### PROBLEM TO WORK ON:
Whenever a line in the listing contains "ipynb", copy that line.

____________________

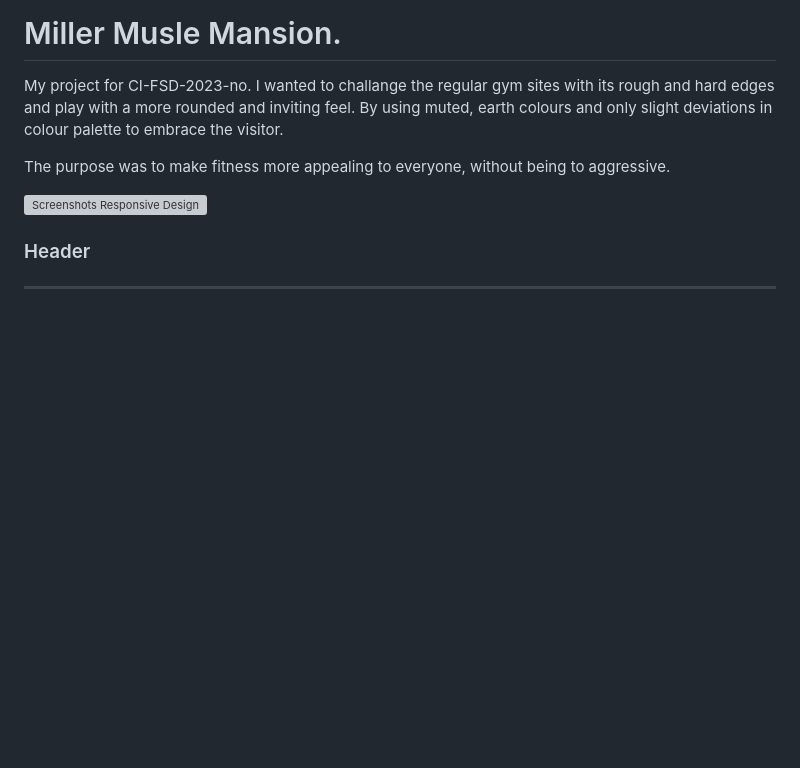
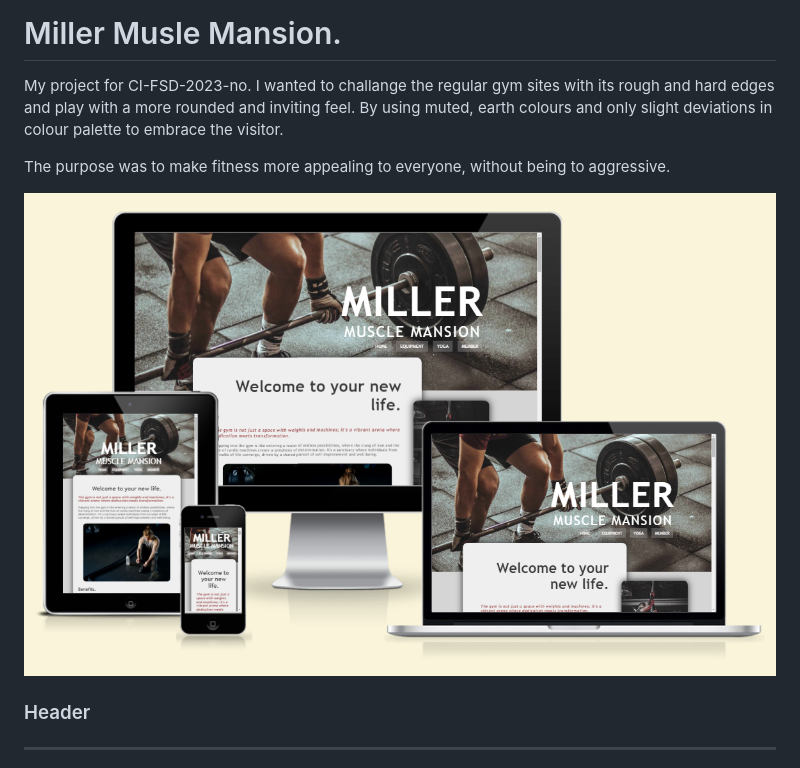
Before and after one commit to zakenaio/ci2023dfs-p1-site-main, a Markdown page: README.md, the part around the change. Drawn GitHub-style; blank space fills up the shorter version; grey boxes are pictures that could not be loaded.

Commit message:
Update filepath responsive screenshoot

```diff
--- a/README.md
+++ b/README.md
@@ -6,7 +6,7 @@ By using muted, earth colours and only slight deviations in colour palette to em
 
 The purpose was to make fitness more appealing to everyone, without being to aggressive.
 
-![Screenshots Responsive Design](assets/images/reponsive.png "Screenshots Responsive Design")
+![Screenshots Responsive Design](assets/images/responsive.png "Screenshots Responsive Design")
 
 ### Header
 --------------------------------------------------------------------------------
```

____________________

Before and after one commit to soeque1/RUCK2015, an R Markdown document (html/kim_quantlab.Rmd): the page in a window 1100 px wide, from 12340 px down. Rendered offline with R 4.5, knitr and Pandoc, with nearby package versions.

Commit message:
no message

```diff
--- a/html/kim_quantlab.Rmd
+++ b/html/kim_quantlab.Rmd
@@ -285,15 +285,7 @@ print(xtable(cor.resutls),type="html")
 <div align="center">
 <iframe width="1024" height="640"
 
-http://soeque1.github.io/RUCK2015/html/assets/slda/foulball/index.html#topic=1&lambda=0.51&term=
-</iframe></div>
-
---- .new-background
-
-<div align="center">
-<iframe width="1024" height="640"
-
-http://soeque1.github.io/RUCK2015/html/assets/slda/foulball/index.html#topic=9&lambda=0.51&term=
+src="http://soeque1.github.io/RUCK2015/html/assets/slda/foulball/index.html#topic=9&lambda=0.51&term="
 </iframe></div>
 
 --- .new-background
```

____________________

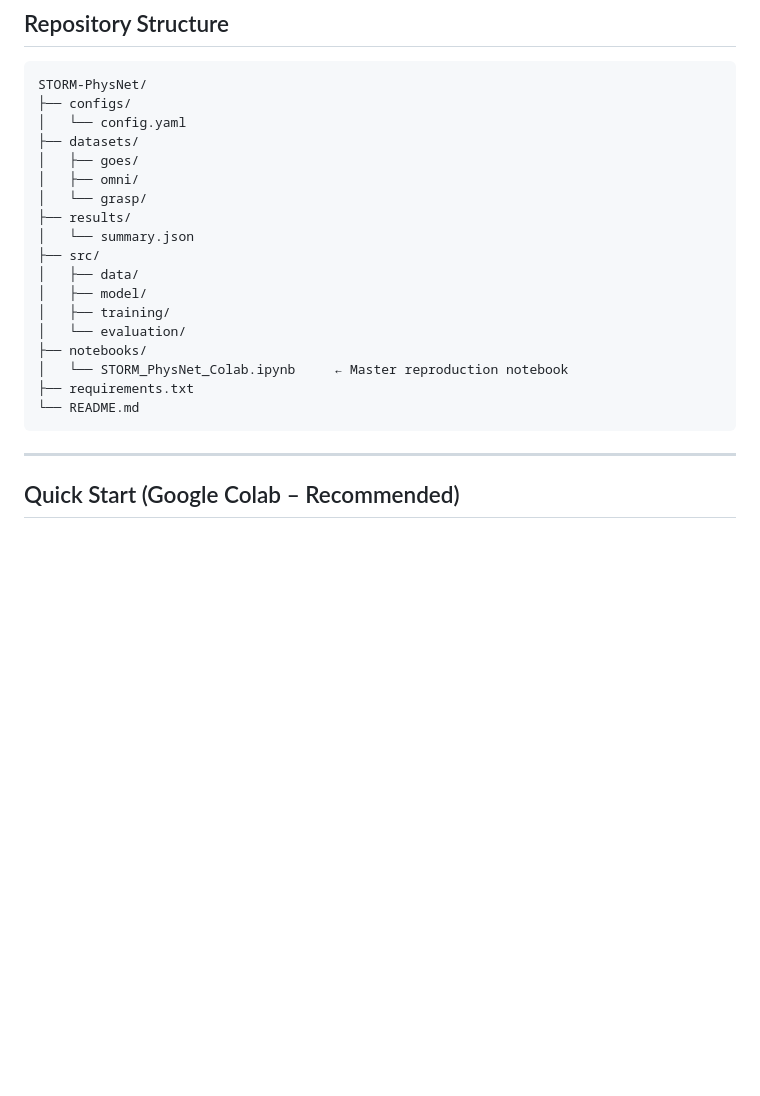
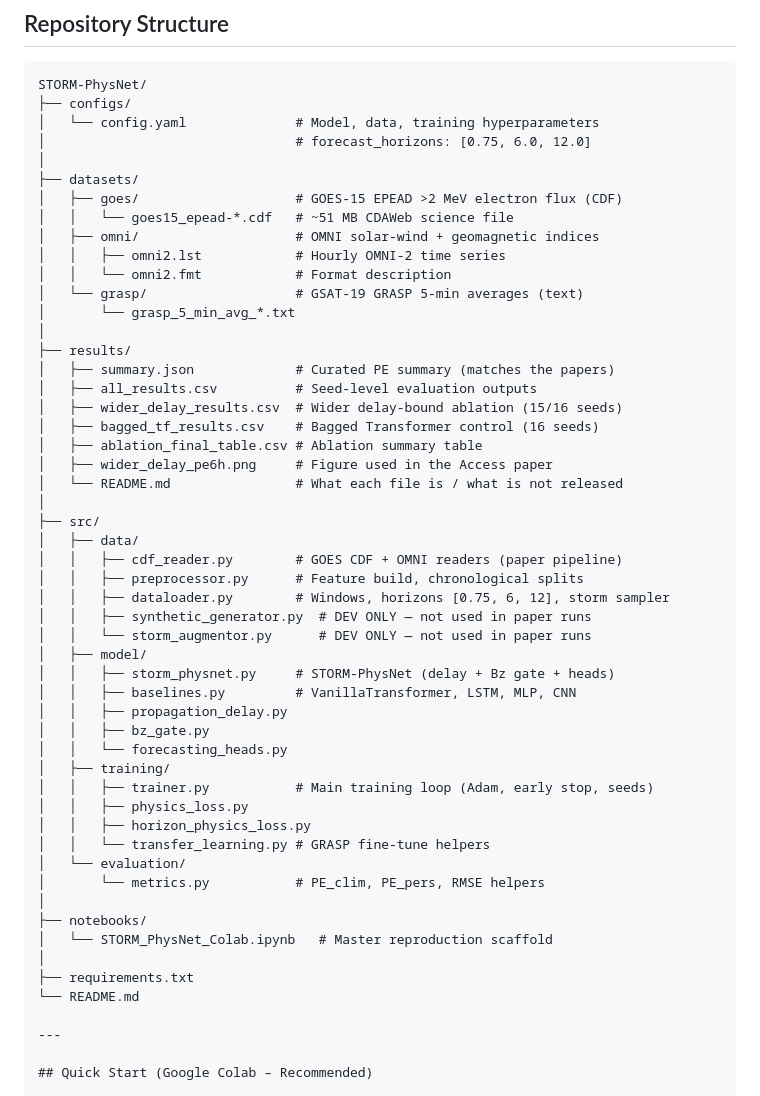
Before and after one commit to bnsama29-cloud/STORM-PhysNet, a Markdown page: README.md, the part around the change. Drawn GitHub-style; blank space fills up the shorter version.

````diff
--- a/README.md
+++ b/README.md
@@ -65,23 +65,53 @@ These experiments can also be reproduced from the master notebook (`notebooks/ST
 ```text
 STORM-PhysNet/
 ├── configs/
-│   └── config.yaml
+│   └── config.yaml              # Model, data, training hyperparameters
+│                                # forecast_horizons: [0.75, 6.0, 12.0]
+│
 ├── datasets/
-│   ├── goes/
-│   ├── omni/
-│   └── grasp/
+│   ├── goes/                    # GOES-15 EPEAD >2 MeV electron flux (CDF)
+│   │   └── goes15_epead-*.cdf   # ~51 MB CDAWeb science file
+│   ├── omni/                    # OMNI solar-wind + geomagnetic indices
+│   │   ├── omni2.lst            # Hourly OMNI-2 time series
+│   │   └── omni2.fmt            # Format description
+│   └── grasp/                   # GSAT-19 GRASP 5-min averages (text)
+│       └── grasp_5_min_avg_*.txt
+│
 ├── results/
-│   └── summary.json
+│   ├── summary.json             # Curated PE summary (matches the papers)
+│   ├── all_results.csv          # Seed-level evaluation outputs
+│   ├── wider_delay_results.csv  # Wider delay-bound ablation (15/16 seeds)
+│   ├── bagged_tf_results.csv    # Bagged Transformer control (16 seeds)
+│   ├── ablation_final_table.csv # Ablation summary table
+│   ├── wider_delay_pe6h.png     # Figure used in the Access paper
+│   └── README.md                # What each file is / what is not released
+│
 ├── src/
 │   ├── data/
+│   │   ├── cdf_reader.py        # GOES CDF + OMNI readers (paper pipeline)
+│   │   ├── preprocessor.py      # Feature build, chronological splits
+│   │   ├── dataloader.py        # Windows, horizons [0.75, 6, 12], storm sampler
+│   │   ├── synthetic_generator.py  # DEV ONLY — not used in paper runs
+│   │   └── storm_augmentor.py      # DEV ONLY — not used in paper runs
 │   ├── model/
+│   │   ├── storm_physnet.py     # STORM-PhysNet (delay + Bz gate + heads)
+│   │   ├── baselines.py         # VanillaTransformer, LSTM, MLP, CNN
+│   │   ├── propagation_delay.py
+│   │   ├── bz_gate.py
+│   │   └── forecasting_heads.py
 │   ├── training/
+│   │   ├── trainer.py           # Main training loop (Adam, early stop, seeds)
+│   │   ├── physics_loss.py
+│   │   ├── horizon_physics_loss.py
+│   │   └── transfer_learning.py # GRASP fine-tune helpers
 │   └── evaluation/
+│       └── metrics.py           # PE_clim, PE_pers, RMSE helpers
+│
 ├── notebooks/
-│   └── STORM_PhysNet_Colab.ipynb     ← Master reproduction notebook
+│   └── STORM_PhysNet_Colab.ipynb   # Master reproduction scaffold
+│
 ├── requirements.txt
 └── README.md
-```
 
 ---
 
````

____________________

### ANSWER FOR THE TASK:
-│   └── STORM_PhysNet_Colab.ipynb     ← Master reproduction notebook
+│   └── STORM_PhysNet_Colab.ipynb   # Master reproduction scaffold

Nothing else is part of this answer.